_What is required_. Needed from the data below: all lines that contain the word "Nico".
*** Begin section ***
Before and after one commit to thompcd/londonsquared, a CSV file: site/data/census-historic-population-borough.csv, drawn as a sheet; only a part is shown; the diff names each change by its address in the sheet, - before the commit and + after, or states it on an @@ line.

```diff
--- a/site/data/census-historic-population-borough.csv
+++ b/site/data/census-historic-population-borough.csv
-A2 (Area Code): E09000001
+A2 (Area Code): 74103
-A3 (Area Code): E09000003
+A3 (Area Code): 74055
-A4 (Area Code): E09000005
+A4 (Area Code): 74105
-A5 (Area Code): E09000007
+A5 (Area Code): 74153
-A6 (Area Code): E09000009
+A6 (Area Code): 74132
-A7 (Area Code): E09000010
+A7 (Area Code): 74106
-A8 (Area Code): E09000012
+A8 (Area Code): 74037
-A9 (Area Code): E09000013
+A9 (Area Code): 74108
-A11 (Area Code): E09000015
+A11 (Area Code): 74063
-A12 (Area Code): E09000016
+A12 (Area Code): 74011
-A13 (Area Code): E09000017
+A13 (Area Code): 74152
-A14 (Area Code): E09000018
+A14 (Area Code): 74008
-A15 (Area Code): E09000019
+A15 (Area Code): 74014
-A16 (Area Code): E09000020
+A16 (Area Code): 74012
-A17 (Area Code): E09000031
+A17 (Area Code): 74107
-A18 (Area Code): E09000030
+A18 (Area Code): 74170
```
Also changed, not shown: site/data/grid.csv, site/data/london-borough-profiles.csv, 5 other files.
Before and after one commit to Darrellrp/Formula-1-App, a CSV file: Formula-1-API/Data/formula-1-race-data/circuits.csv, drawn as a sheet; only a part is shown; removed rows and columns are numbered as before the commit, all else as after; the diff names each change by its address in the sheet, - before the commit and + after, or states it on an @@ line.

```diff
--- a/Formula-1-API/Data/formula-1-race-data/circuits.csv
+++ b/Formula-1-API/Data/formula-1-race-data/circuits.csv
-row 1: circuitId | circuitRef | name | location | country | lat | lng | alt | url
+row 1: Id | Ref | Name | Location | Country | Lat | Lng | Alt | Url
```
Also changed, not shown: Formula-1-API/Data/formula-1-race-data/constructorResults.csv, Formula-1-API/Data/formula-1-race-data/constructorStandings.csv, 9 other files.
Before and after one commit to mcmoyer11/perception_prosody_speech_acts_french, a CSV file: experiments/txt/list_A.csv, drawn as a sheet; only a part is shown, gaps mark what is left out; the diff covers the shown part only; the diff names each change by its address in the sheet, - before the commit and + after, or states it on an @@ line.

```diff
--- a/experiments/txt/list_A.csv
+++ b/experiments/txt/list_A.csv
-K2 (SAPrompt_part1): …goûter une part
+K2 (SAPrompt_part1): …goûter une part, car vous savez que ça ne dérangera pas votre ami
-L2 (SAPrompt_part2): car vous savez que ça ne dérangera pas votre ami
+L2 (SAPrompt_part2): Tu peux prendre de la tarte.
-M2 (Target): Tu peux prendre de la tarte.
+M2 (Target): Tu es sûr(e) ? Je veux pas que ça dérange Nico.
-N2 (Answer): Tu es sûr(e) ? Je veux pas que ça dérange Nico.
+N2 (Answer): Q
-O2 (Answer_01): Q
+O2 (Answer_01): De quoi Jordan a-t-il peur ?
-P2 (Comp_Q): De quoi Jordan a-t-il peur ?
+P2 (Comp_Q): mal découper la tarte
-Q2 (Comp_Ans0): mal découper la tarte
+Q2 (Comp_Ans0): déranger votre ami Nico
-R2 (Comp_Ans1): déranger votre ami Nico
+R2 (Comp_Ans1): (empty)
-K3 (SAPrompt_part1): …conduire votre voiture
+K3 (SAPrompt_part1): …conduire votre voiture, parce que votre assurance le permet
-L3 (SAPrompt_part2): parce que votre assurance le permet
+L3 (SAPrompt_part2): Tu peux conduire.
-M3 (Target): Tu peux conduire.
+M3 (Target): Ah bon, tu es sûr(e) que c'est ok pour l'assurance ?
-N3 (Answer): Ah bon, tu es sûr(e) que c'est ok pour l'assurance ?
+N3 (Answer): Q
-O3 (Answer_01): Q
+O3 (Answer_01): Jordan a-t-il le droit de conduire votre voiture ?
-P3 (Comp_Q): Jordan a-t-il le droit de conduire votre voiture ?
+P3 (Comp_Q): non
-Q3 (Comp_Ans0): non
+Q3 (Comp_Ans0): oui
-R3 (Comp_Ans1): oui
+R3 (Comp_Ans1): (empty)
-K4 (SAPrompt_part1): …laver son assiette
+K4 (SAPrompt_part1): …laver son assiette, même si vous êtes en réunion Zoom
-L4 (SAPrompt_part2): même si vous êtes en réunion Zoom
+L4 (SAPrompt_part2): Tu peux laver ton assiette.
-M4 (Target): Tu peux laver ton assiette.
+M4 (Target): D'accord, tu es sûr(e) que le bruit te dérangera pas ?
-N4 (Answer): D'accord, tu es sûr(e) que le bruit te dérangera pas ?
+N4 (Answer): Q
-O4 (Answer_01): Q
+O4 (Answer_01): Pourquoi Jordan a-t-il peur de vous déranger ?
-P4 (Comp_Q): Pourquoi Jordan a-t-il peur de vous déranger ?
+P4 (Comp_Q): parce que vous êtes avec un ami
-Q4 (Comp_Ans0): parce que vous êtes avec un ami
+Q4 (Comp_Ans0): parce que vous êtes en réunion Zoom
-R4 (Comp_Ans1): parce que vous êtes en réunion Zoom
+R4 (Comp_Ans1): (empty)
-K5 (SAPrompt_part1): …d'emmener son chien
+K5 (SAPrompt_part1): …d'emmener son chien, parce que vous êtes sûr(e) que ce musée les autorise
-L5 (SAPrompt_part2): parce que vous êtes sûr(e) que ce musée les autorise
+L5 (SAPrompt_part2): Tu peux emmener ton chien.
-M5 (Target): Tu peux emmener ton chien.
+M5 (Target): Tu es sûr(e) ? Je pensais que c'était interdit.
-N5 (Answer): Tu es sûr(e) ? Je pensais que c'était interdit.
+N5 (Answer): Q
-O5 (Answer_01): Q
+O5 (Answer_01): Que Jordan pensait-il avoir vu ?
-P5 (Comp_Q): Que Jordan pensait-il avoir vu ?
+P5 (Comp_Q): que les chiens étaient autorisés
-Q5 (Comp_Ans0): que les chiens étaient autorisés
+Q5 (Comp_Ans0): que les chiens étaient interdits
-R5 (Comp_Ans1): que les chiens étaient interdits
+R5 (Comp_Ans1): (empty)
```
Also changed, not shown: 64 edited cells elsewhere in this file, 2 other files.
*** End section ***
_Exercise solution_.
+M2 (Target): Tu es sûr(e) ? Je veux pas que ça dérange Nico.
-N2 (Answer): Tu es sûr(e) ? Je veux pas que ça dérange Nico.
+Q2 (Comp_Ans0): déranger votre ami Nico
-R2 (Comp_Ans1): déranger votre ami Nico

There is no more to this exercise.